The city's total expenditures are down from a high of $146.4 million in the 2011-12 fiscal year to $132.6 million today.  Yet, city leaders may be required to reduce costs even further. In the coming months, Richmond elected officials have stated that conversations about raising taxes, issuing new debt, or cutting services will begin in earnest.

The question is, as the economy reaches new highs in other Bay Area cities, how did Richmond get to this place?  According to city records, plunging tax revenues and difficulty cutting the budget have forced the city to draw down its reserve funds to a level below the city's minimum guidelines.  These guidelines call for the city to have 7% of its overall budget in reserve.  These low levels of reserves have jeopardized Richmond’s future credit rating, which it has used up to now to borrow away its fiscal problem.

In addition, the city’s unemployment rate sits at 11.5%, well above the national average of 6.7% and the state rate of 7.8%.  The recovery of Richmond housing prices has also fallen behind much of the rest of the nation and even the Bay Area.
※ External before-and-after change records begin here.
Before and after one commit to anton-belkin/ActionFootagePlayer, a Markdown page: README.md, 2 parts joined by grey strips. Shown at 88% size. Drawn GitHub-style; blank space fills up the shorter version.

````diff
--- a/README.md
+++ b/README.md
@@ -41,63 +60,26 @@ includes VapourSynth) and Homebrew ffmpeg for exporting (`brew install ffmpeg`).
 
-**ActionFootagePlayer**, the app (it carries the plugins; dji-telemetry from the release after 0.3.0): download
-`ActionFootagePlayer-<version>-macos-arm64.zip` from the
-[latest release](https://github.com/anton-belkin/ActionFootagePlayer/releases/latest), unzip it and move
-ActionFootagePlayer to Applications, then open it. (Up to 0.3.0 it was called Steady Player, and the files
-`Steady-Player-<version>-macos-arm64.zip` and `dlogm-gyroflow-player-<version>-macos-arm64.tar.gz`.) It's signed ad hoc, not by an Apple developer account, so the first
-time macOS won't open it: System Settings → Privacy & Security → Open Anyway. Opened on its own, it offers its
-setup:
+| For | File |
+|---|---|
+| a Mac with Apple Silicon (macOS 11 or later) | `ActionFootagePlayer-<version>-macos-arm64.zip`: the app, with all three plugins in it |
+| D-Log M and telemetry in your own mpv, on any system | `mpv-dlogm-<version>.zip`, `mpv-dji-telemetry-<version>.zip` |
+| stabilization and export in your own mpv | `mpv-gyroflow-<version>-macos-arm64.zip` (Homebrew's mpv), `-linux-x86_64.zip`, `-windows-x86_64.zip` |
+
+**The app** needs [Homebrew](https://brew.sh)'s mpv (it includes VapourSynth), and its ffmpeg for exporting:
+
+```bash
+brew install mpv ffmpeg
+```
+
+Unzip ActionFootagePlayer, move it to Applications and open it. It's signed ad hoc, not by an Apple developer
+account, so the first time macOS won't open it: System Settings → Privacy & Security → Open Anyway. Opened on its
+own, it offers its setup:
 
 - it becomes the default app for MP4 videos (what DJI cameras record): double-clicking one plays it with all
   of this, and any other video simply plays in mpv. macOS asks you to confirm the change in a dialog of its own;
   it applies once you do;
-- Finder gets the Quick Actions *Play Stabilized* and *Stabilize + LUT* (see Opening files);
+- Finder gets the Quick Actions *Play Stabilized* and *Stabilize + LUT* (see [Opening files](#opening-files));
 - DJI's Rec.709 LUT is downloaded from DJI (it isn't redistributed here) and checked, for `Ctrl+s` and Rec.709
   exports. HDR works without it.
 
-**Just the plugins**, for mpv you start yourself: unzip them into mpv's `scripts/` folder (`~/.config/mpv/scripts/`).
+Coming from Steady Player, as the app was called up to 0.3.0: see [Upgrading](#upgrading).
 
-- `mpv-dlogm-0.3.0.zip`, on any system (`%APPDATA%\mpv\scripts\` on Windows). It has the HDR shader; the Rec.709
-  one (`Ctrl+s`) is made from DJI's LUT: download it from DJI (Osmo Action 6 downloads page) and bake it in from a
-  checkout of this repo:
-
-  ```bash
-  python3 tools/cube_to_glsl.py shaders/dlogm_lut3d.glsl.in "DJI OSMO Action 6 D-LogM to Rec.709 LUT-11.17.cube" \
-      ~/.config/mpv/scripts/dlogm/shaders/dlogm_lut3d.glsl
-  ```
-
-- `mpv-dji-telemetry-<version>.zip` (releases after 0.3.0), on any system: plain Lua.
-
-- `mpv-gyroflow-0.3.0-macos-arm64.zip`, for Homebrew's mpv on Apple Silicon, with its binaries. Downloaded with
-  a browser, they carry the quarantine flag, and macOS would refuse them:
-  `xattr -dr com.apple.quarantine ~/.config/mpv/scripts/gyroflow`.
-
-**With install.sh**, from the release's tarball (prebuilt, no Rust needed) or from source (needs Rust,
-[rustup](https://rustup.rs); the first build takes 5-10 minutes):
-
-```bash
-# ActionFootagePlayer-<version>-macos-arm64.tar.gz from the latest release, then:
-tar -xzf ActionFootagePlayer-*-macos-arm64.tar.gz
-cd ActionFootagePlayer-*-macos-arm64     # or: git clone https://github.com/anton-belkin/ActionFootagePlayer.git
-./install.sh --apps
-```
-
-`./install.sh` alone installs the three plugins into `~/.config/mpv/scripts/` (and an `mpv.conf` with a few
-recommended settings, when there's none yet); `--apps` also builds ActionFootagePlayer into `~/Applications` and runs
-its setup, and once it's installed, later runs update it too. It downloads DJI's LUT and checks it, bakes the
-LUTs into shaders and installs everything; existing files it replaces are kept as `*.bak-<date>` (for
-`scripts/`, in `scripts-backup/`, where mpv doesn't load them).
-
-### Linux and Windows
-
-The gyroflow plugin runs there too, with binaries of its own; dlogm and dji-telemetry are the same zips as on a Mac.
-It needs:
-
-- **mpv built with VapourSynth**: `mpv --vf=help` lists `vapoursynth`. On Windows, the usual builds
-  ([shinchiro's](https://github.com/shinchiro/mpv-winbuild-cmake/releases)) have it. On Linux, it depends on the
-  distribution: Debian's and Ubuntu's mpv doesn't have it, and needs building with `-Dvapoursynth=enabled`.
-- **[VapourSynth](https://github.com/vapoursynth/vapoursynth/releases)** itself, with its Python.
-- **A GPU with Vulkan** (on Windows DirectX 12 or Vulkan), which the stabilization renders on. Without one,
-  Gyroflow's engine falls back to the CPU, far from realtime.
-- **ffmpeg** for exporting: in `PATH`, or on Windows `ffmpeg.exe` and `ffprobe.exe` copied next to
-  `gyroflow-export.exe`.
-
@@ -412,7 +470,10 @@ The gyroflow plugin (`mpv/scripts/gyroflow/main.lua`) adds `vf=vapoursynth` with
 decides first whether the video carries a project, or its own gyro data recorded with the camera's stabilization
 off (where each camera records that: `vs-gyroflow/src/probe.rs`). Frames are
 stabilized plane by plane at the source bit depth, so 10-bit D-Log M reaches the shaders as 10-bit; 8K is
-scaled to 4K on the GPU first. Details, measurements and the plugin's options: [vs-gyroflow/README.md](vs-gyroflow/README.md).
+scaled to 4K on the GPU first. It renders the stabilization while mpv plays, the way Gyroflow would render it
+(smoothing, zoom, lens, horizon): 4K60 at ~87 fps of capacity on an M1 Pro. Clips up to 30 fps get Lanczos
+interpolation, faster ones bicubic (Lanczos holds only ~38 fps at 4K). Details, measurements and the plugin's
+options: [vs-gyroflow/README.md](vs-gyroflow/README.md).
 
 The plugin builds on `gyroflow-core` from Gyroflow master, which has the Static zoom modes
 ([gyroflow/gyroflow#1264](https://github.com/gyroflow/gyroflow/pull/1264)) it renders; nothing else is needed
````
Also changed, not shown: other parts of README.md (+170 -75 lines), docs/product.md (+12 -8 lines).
As a result, Richmond currently has a much weaker tax base than it has in the past, with lower revenues for city coffers.

As they work toward a solution, the City Council voted to freeze city hiring for the immediate future. Notably, the hiring freeze excludes police and fire positions, which make up the bulk of the city's budget. But closing the gap without cuts to public safety could be unrealistic, given size of the deficit cautioned City Manager Bill Lindsay at a recent council meeting. He has asked all department managers in the city to prepare plans with 17% cuts to their budgets.

The Council has also considered both a sales tax and increasing the minimum wage as possible ways to ultimately increase city revenue. They are also trying to create more jobs by ensuring local hire ordinances are followed on new projects.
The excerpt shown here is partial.